There's nothing wrong with the water, according to government reports. It gets monitored regularly and if any problems do show up then the public will be alerted immediately as measures are taken to correct the problem. Water is taken very seriously by all levels of government.

The actual employees who test water are not even allowed to go on full strike - they're as much an essential service as police, paramedics and doctors. The 'work to rule' job action is about as far as they can go without breaking the law.

So what was CUPE trying to pull? Were they really hoping to scare the people of Whistler into demanding that the municipality back their call for a $4,000 cost of living increase?

And in the process did they really want to kick the crutch out from under our slowly recovering tourism industry to drive home a point about affordability, effectively endangering the livelihoods of local businesses and thousands of resort workers?

I can't imagine local CUPE members supporting a warning that would hurt all of their neighbours who make their living off the tourism trade. Is the union really so out of touch with this community they're pretending to care about, or so blind to the kind of damage that these kinds of threats can cause?

Walkerton was not that long ago, after all, and we all saw what kind of impact the recent SARS outbreak had on Canadian tourism. This is not a threat to be taken lightly.

The municipality is on top of things. They have consulted lawyers on the issue, and developments should progress quickly this week.

I have heard CUPE has since issued an apology and a full retraction, but the Pique could not confirm that or find a copy of the statement for press time.

But even if CUPE pleads temporary insanity and begs Whistler for forgiveness, the damage may already be done. The story made its way into the CBC over the weekend and into The Province on Wednesday, which means it's only a matter of days before it's picked up nationally and then internationally.

Whistler has always been newsworthy, even before winning the Olympics - a snowball to the side of someone's head on New Year's Eve of 2001 became a national riot story in a matter of hours. The media likes it when Whistler succeeds, but loves it when we fail.

What news outlets will make warnings about a danger to our water supply can only be imagined at this point. Hopefully they will keep in context - an unfortunate allegation prompted by the intense negotiations between the municipality and the union - but I have my doubts.

Unions always play hardball. Teachers have gone on strike towards the end of the school year, adding urgency to negotiations by dangling end-of-year exams and college applications over our heads. NHL players refused to cave on their demands until the owners were finally at risk of canceling the entire season - a move which apparently backfired when last minute negotiations failed.

Other public sector groups have always scheduled strikes and job actions right around elections, forcing ruling parties and their challengers into a corner. Sometimes these tactics worked, and sometimes not.
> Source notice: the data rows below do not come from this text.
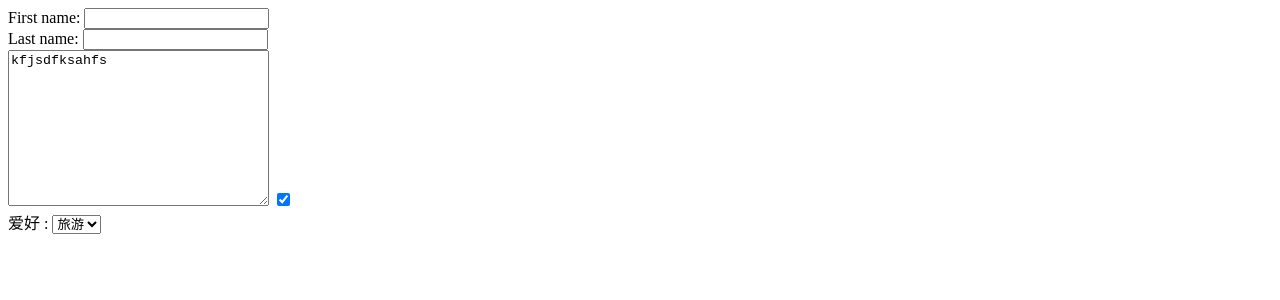
Repository: N1connys/person
Page: review.html
The author's editor kept a copy of each file at every save. The page is drawn from the files as they stood at one save, then again after a run of saves.
The browser window is 1280 px wide. The pictures show the whole page.

Above is the page before, as saved 2023-02-20 21:22:59.

After the next 2 saves:
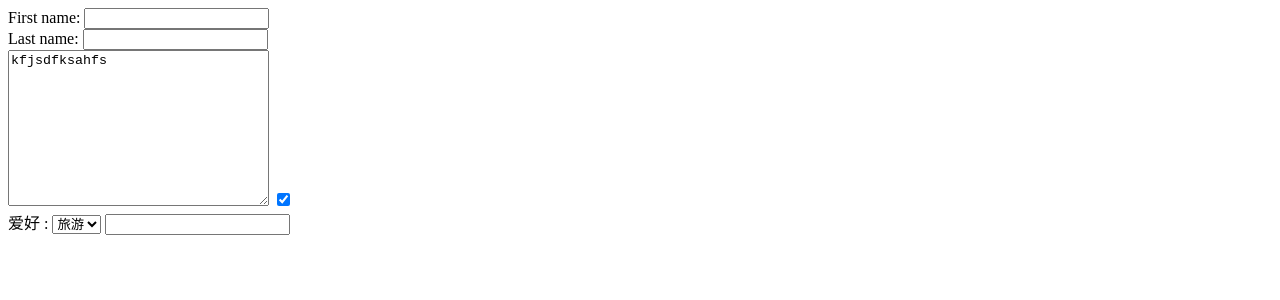
The 2 saves are shown as one change because they came seconds apart.
The last was saved 5 s later.
--- a/review.html
+++ b/review.html
@@ -23,6 +23,7 @@
     <option value=" 运动 "> 运动 </option>
     <option value=" 购物 "> 购物 </option>
     </select>
+    <input type="text">
 </form>
 
 </body>

After the save that followed:
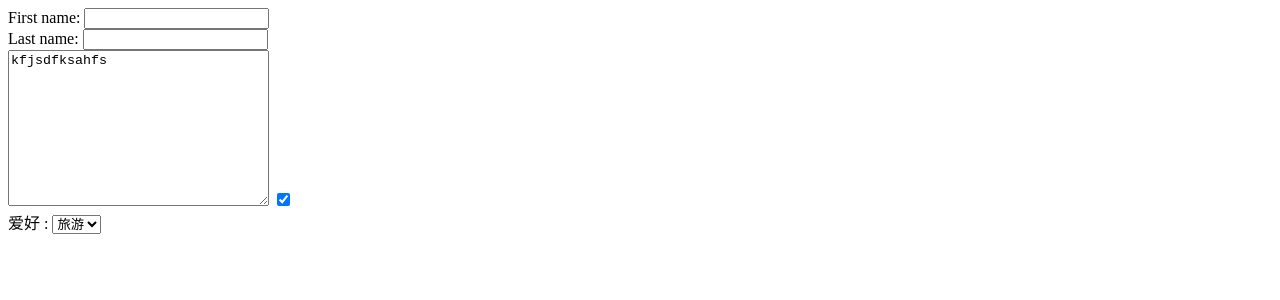
Saved 4 s later.
--- a/review.html
+++ b/review.html
@@ -23,7 +23,7 @@
     <option value=" 运动 "> 运动 </option>
     <option value=" 购物 "> 购物 </option>
     </select>
-    <input type="text">
+    <input type=">
 </form>
 
 </body>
When it comes to CUPE's warning, I have a feeling that this tactic will backfire, at least to the extent that the union can count on public support.

Warnings about water are not fair game in negotiations even if there is a grain of truth in what they are saying.

Water is the necessity of all necessities for life, and threats go to the heart of everyone - every parent, every pregnant family, every individual who trusts their life daily to whatever comes out off their taps will not take CUPE's statements lightly, or forgive the implications to the tourism industry.

On that note, it may be time for both parties to get back to the bargaining table, chain themselves to it, and not leave until they can reach a compromise and put this job action to an end.

It's not going to be easy - CUPE doesn't appear to be ready to renegotiate their cost-of-living increase, and the muni doesn't appear to want to give any kind of raise that could be classified as a cost-of-living allowance because of the implications it could have for the resort.

Digging in on opposite sides of the issue isn't helping anybody. Both sides have to bend a little, be a little realistic, and stop talking in absolutes.

And leave our water out of it.